EXTRACTED MATERIAL:

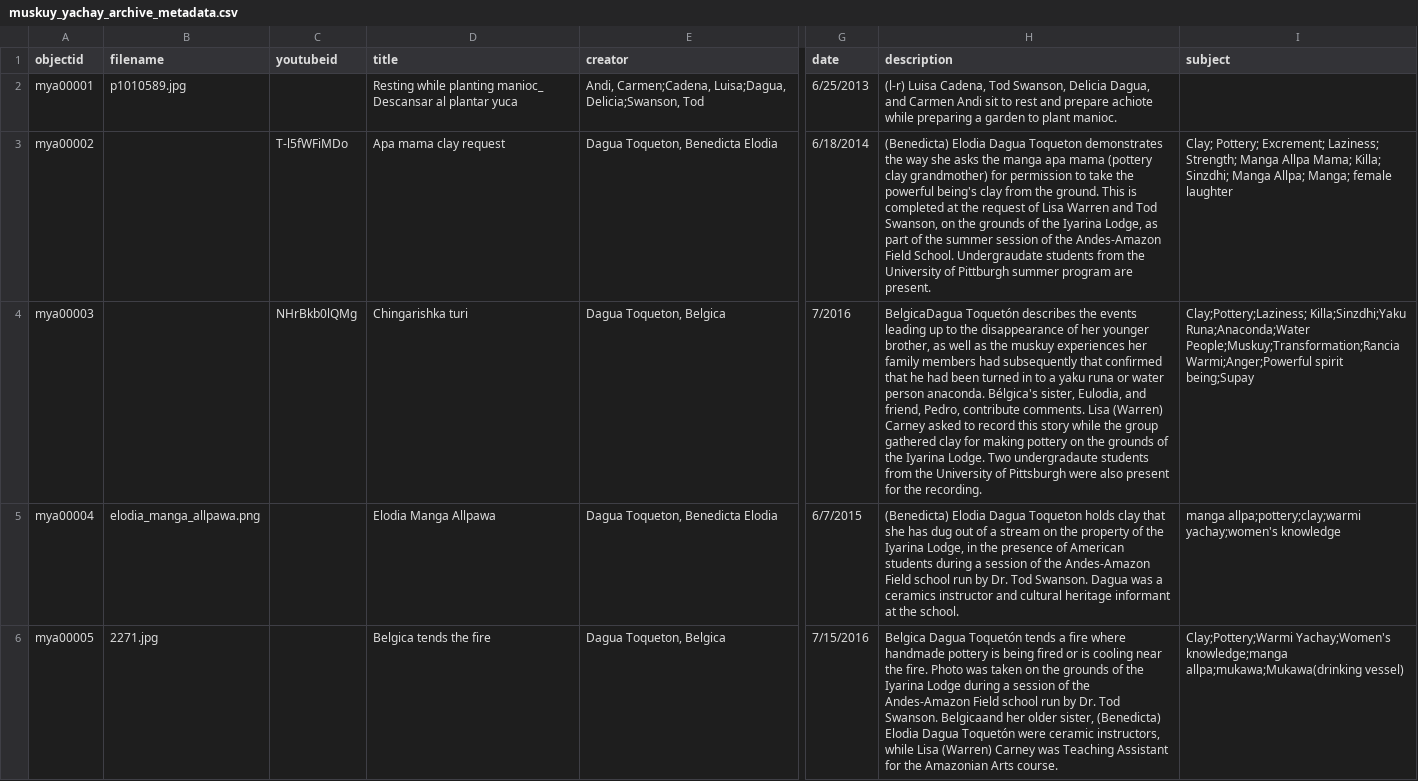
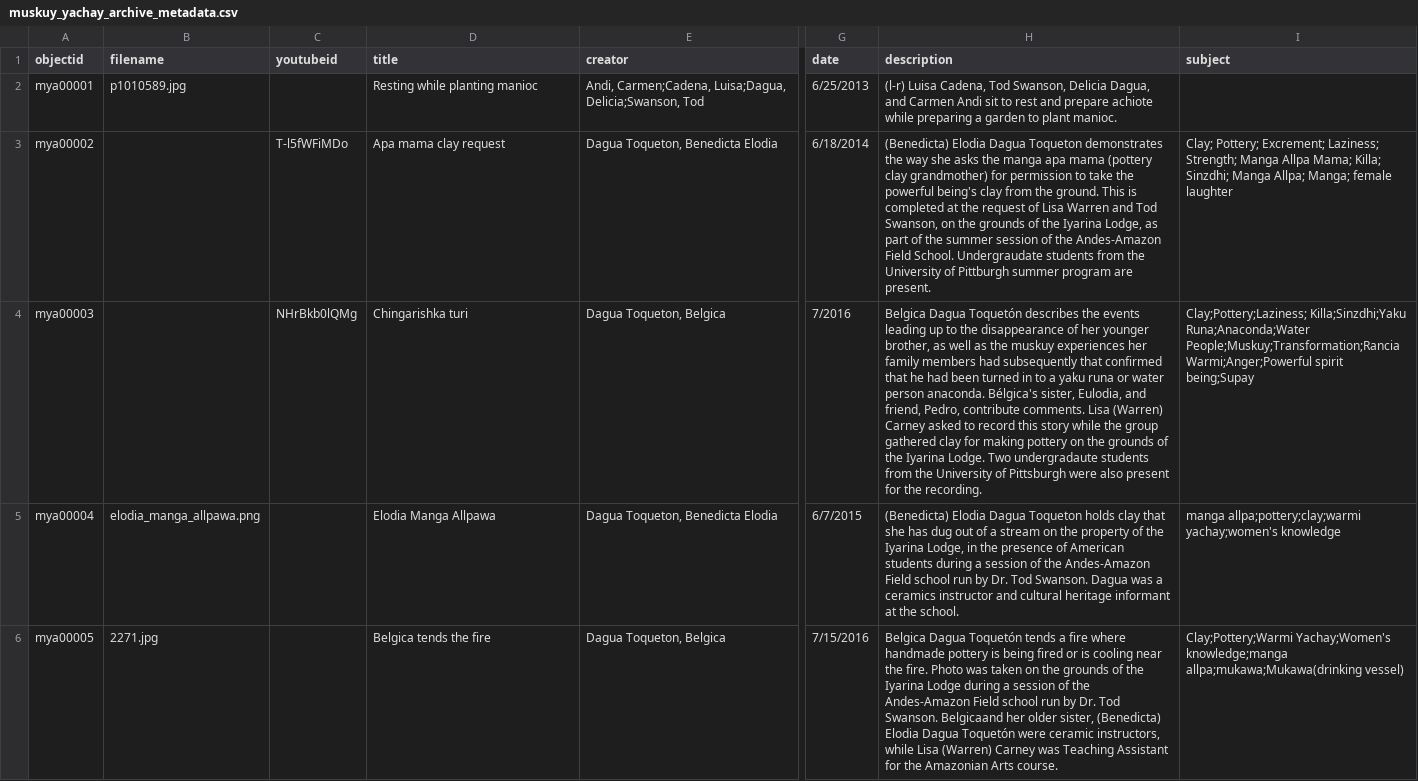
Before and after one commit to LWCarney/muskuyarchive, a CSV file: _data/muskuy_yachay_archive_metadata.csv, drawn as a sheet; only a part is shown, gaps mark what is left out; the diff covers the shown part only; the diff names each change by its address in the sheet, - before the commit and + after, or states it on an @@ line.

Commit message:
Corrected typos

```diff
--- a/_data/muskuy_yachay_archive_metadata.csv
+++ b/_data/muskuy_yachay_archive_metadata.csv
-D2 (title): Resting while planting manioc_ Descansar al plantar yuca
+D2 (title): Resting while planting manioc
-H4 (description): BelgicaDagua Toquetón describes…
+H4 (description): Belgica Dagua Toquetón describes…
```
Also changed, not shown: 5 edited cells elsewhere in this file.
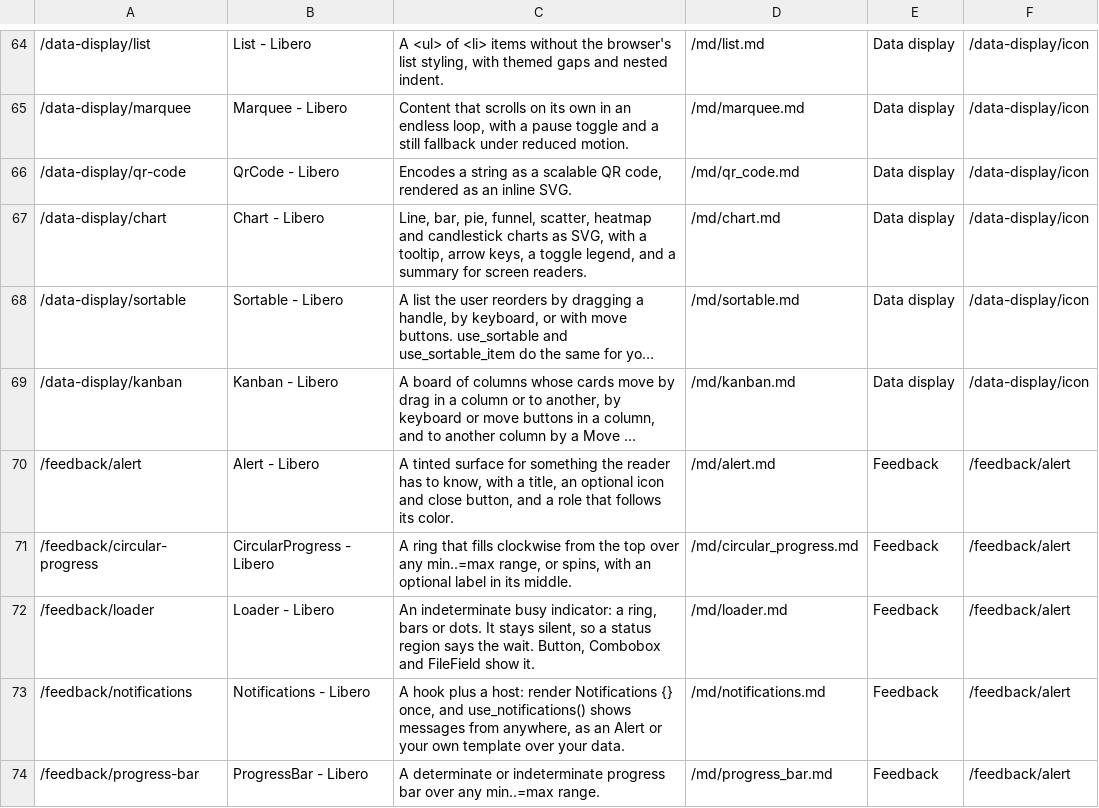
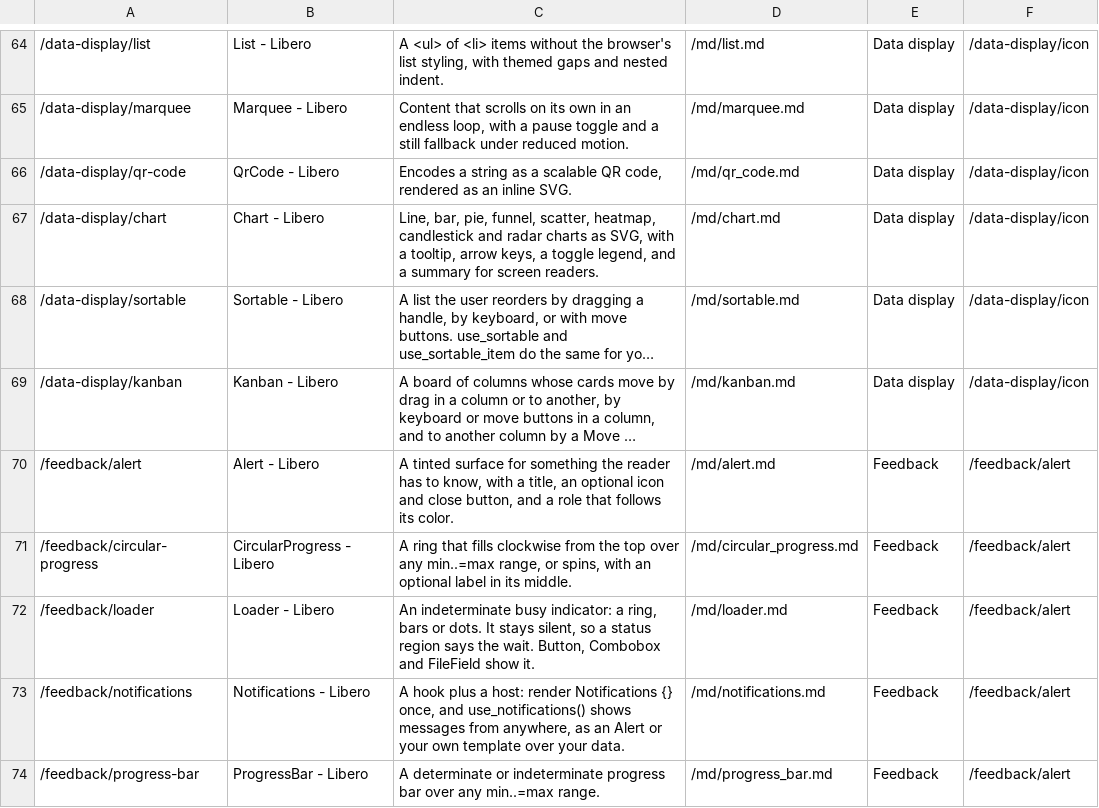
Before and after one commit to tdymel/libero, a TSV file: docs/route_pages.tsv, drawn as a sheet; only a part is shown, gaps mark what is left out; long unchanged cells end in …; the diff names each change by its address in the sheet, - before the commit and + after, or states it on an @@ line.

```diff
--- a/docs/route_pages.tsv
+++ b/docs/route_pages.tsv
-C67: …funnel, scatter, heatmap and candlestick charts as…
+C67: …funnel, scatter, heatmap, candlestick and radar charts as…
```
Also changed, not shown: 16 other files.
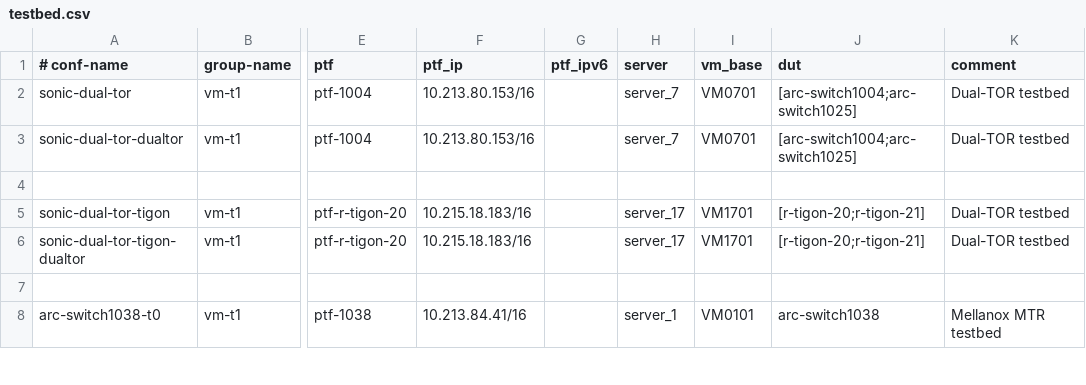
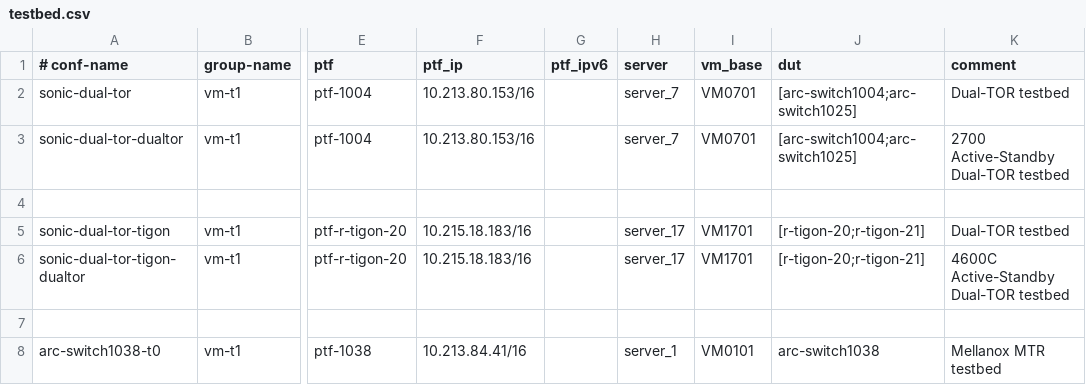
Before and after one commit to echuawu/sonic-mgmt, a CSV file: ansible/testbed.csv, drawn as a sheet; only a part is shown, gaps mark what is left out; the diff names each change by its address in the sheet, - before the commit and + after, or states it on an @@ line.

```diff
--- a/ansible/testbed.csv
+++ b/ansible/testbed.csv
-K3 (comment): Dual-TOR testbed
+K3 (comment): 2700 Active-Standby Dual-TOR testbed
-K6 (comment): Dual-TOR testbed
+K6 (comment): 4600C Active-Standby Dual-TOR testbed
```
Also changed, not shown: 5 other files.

REQUIRED ACTION: State the number of lines in the records above that contain the string "Also", and give nothing else.

RESULT OF THE EXERCISE: 3